Excerpted records below:

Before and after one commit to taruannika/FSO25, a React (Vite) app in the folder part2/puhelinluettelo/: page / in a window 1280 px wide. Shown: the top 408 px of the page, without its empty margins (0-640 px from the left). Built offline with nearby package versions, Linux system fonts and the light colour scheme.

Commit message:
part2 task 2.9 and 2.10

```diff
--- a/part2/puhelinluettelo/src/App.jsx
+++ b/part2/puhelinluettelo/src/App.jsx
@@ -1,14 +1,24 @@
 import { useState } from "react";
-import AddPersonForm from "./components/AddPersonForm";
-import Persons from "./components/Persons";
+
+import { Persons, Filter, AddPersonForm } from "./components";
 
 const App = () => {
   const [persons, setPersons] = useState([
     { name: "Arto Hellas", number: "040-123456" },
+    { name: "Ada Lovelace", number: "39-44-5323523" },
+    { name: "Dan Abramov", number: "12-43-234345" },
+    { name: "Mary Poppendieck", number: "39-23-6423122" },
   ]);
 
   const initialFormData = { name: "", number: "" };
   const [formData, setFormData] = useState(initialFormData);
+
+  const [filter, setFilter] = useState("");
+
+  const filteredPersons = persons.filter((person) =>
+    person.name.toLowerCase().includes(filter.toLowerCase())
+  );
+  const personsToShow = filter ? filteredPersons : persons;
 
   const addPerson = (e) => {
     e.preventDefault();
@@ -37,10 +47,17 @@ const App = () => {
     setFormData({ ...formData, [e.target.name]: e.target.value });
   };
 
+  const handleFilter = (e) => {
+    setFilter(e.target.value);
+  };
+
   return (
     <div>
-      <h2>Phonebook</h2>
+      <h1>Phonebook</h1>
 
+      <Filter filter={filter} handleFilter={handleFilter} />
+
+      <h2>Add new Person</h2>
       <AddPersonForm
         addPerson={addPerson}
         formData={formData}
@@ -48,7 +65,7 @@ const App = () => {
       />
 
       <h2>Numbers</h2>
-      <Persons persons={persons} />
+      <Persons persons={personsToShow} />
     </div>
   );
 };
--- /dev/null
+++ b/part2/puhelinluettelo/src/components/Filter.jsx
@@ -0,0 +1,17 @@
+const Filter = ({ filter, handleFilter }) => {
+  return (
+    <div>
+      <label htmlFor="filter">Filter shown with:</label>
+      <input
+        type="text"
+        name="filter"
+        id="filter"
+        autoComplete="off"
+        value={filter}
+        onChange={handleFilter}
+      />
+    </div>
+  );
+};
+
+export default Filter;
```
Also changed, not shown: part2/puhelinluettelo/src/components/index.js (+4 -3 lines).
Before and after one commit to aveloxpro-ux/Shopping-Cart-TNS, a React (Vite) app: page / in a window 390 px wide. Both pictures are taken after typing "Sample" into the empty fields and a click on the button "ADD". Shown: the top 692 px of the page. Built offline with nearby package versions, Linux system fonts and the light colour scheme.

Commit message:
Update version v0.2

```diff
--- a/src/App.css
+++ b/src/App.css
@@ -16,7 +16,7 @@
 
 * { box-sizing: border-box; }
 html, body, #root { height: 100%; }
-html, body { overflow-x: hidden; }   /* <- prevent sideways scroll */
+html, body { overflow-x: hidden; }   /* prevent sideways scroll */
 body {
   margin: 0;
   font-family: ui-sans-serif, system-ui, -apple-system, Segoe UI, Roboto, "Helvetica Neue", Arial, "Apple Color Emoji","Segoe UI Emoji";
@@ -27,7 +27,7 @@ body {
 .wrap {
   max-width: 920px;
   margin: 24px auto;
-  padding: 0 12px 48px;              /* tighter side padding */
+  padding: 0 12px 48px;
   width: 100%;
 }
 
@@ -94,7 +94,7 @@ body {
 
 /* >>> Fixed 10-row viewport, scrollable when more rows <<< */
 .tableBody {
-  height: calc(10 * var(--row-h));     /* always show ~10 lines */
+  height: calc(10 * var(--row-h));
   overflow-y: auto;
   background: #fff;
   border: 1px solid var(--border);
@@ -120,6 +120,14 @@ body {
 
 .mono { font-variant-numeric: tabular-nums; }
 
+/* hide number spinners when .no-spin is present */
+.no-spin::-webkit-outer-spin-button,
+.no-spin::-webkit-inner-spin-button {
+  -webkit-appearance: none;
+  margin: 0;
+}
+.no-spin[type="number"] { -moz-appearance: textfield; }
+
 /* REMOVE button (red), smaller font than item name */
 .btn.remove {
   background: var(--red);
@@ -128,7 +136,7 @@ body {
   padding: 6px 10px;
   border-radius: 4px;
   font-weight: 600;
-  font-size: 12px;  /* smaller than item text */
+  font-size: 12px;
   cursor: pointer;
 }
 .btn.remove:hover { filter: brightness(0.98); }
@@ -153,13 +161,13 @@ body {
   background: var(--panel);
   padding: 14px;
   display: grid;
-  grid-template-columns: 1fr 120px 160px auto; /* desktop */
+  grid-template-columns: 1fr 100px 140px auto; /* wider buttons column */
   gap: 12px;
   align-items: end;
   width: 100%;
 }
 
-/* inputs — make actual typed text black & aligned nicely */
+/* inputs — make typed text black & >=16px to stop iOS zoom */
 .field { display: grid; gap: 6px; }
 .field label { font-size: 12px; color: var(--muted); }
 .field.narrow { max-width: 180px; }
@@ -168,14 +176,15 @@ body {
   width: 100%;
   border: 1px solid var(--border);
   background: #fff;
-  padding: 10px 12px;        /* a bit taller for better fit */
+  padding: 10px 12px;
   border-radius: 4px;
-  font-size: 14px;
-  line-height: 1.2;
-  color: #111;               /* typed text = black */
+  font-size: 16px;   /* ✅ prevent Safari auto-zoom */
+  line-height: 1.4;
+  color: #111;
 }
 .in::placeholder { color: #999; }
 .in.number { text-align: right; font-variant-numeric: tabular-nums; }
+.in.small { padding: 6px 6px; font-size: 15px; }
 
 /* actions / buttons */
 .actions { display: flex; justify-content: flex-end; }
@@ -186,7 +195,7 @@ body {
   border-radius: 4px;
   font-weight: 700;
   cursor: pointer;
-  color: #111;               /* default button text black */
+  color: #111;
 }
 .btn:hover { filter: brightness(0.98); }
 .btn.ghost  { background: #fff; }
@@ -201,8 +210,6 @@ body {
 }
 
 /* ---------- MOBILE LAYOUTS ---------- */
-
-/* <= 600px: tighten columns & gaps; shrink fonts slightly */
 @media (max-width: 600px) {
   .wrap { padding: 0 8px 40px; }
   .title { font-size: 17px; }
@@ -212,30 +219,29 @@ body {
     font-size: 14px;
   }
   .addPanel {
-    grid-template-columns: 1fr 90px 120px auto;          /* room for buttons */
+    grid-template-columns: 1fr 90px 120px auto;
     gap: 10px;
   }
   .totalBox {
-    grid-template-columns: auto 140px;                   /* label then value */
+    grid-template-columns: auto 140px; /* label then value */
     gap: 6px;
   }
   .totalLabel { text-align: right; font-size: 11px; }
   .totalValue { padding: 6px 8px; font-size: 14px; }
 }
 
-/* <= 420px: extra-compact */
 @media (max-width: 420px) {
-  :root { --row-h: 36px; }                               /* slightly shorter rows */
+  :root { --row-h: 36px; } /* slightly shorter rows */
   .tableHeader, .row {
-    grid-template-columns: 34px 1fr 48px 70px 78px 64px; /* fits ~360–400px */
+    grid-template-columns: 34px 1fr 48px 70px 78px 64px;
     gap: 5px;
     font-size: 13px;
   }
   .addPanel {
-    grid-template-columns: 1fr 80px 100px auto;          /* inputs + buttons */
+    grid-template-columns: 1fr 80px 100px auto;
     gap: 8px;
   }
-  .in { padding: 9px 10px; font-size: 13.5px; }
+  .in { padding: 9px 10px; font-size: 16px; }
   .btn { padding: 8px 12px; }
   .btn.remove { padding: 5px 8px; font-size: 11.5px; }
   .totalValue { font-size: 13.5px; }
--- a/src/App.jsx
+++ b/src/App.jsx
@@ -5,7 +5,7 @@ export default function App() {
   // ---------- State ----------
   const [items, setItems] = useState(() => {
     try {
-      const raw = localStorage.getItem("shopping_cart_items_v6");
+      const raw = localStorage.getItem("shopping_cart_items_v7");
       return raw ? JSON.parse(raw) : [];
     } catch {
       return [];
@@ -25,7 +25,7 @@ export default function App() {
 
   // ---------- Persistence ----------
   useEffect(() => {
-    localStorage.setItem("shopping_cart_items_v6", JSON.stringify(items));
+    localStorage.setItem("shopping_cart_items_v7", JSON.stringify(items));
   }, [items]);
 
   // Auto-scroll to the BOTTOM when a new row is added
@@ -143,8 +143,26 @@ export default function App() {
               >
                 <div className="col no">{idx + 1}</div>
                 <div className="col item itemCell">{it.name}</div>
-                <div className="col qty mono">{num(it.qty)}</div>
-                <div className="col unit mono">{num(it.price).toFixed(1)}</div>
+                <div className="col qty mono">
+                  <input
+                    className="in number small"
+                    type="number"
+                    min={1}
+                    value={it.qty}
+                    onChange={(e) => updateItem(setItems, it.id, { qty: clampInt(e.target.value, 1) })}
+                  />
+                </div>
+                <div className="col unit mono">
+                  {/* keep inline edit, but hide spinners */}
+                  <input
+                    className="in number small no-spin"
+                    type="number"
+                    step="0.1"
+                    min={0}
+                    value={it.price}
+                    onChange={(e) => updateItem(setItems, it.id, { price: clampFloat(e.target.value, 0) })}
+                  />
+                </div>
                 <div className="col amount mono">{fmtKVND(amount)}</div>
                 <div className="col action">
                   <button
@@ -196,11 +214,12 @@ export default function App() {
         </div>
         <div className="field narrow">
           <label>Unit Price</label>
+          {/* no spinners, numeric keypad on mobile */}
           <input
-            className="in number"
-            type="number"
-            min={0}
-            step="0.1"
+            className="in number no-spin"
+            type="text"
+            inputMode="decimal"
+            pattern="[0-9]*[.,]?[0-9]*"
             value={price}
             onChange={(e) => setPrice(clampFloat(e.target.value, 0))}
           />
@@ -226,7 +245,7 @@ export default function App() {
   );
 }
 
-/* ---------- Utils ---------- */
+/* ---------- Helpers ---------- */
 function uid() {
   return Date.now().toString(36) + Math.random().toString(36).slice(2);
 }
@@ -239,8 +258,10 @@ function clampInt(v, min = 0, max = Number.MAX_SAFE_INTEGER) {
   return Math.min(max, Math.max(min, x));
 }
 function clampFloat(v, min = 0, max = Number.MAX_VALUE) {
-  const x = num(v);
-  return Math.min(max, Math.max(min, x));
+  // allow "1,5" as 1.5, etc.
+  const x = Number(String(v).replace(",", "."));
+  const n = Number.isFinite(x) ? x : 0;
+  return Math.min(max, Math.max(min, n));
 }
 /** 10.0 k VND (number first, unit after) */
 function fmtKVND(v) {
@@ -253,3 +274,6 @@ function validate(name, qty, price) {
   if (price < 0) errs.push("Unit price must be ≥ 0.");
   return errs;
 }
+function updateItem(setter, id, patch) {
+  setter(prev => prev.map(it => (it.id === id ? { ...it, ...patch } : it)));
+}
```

End of Excerpted records.

◆ **Exercise directions**: Please provide nothing but the number of lines in the records that hold the string "smaller".

◆ **Written solution**: 2